The DSTA uses a number of basic financial instruments, which mainly differ with respect to their maturity. The financial instruments used by the DSTA are:

  • issuance of capital market instruments (Dutch State Loans, DSLs); the DSTA in principle does not issue private loans;
  • issuance of money market instruments (Dutch Treasury Certificates, DTCs);
  • issuance of global commercial paper (GCP), both in euros and foreign currencies (exchange rate risks are fully hedged); GCP can be in the form of US CP or Euro CP.
  • money market deposits, for either borrowing or lending;
  • collateralised loans/deposits with a repurchase agreement (sell-buy-backs, buy-sell-backs, better known as repo’s);
  • issuance of capital market instruments in US dollars (US Dollar Dutch State Bond), of which the exchange rate risks are fully hedged. This instrument is only used when a funding advantage can be realised and permitting the size of the funding need. So far, two US dollar bonds are issued.

What are the maturities used by the DSTA?

From a liquidity perspective, it is important to achieve sufficient outstanding bond volumes. This enhances tradability. Furthermore, issuing in different maturities enables the DSTA to attract a broad range of investors. The maturity of bonds issued by the DSTA ranges from 3 to 30 year. Depending on the borrowing requirement, the DSTA will issue one to three new bonds annually. The aforementioned consistency in the funding policy is, amongst others, reflected in the maturities of the bonds. Every year there will be issuance of new bonds in the short end (3- or 5-years) and the 10-year segment. Besides, the DSTA is committed to raise the outstanding amount of these new DSLs to at least € 12 billion within the first year of issuance. After the initial issuance bonds are regularly reopened in order to achieve this target volume. New annual issues, secondary market trading, and the quotation obligation for Primary Dealers establish a liquid yield curve up to ten years. In addition, the DSTA can issue 30-year bonds as well; 30-year DSLs have a targeted minimum outstanding amount of at least € 10 billion.

When are auctions held?

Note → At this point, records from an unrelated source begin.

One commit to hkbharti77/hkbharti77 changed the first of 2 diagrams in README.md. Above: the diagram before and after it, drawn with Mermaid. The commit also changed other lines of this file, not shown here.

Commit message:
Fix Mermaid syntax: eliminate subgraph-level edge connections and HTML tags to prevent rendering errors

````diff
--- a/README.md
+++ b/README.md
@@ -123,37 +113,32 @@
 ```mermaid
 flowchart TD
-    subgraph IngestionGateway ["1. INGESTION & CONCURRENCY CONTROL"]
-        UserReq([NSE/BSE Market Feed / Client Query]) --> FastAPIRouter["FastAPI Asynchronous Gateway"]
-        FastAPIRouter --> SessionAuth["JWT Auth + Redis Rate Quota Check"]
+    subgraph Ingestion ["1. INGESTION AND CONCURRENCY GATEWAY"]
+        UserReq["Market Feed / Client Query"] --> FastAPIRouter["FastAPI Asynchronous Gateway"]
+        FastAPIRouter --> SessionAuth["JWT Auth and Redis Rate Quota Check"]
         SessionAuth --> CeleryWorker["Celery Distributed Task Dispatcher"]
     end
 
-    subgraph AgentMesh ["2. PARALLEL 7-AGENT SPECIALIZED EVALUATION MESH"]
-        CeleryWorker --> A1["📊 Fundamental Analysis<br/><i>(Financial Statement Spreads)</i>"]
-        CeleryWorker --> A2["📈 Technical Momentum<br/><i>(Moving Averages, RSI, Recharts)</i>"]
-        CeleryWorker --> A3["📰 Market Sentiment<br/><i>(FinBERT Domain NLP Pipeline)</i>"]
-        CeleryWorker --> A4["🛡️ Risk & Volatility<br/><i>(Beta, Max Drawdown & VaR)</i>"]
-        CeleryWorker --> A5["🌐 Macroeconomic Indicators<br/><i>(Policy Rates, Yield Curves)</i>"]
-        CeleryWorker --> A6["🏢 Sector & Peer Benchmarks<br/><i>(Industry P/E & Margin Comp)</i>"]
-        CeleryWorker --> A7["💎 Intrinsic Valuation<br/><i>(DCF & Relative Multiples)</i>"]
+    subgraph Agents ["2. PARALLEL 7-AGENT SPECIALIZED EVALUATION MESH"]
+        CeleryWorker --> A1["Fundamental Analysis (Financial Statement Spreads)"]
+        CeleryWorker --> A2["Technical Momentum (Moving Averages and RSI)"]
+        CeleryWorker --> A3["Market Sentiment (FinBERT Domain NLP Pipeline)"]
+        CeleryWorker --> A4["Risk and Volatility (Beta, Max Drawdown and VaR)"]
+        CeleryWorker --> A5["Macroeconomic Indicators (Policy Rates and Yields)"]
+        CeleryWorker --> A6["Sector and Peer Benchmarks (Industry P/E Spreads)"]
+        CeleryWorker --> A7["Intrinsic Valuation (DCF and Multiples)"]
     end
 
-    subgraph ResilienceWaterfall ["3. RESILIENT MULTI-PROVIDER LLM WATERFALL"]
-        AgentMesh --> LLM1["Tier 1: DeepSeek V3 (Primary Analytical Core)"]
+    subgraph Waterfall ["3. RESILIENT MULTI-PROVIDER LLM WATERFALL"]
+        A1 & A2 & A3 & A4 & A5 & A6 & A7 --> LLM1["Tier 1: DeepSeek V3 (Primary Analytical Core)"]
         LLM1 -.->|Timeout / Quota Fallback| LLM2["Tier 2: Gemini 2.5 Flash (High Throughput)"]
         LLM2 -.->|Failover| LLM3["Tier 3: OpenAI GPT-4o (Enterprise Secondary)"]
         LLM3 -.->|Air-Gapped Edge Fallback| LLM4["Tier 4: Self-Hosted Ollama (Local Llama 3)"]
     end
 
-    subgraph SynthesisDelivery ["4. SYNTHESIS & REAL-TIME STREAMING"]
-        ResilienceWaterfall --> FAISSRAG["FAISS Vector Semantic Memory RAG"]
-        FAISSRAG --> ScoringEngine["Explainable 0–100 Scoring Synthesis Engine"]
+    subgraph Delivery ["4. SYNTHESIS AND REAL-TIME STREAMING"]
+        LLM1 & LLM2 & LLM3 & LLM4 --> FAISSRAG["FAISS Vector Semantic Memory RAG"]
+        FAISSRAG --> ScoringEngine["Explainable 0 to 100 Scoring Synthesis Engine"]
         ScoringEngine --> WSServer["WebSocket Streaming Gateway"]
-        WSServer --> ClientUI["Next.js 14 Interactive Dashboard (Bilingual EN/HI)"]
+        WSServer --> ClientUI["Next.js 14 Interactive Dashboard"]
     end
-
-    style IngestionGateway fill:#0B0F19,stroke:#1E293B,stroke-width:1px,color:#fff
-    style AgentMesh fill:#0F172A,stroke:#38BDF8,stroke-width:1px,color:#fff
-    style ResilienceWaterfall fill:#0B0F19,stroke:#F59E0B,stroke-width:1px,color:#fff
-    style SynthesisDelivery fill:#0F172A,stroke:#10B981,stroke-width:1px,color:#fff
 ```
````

In principal DSL-auctions are held twice a month, every 2nd and (when necessary) the 4th Tuesday. In principle, no auctions are held in August and December, these months are considered  reserve months. The launch of long-term benchmark bonds (5 years and longer) is done by a Dutch Direct Auction (DDA). Generally, DTCs are also auctioned twice a month, on the 1st and 3rd Monday. More information can be found at the Subjects DDA and Auction Methods.